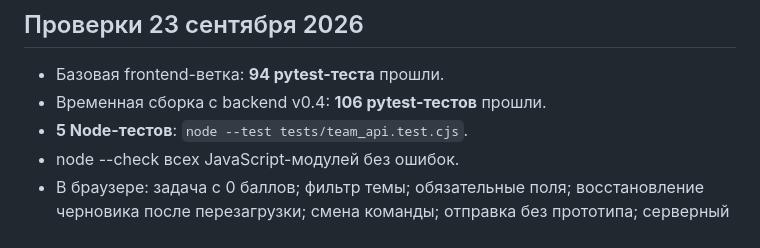
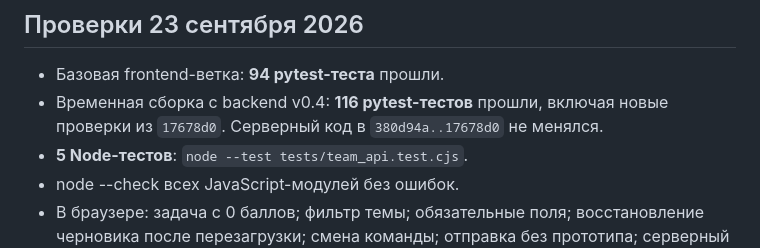
Before and after one commit to BAITC-Hacks/hack-4484d2b6-arc-team, a Markdown page: docs/TEAM_WORKSPACE.md, the part around the change. Drawn GitHub-style.

```diff
--- a/docs/TEAM_WORKSPACE.md
+++ b/docs/TEAM_WORKSPACE.md
@@ -73,7 +73,8 @@ POST /api/milestones/{id}/confirm, заголовок владельца X-Demo-
 ## Проверки 23 сентября 2026
 
 - Базовая frontend-ветка: **94 pytest-теста** прошли.
-- Временная сборка с backend v0.4: **106 pytest-тестов** прошли.
+- Временная сборка с backend v0.4: **116 pytest-тестов** прошли, включая новые
+  проверки из `17678d0`. Серверный код в `380d94a..17678d0` не менялся.
 - **5 Node-тестов**: `node --test tests/team_api.test.cjs`.
 - node --check всех JavaScript-модулей без ошибок.
 - В браузере: задача с 0 баллов; фильтр темы; обязательные поля; восстановление
```
Also changed, not shown: README.md (+1 -1 lines).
-=-=-=-=-
### What you need to do
Looking at the records above, how many lines contain "прошли"? Only the number is needed.

### Exercise result
3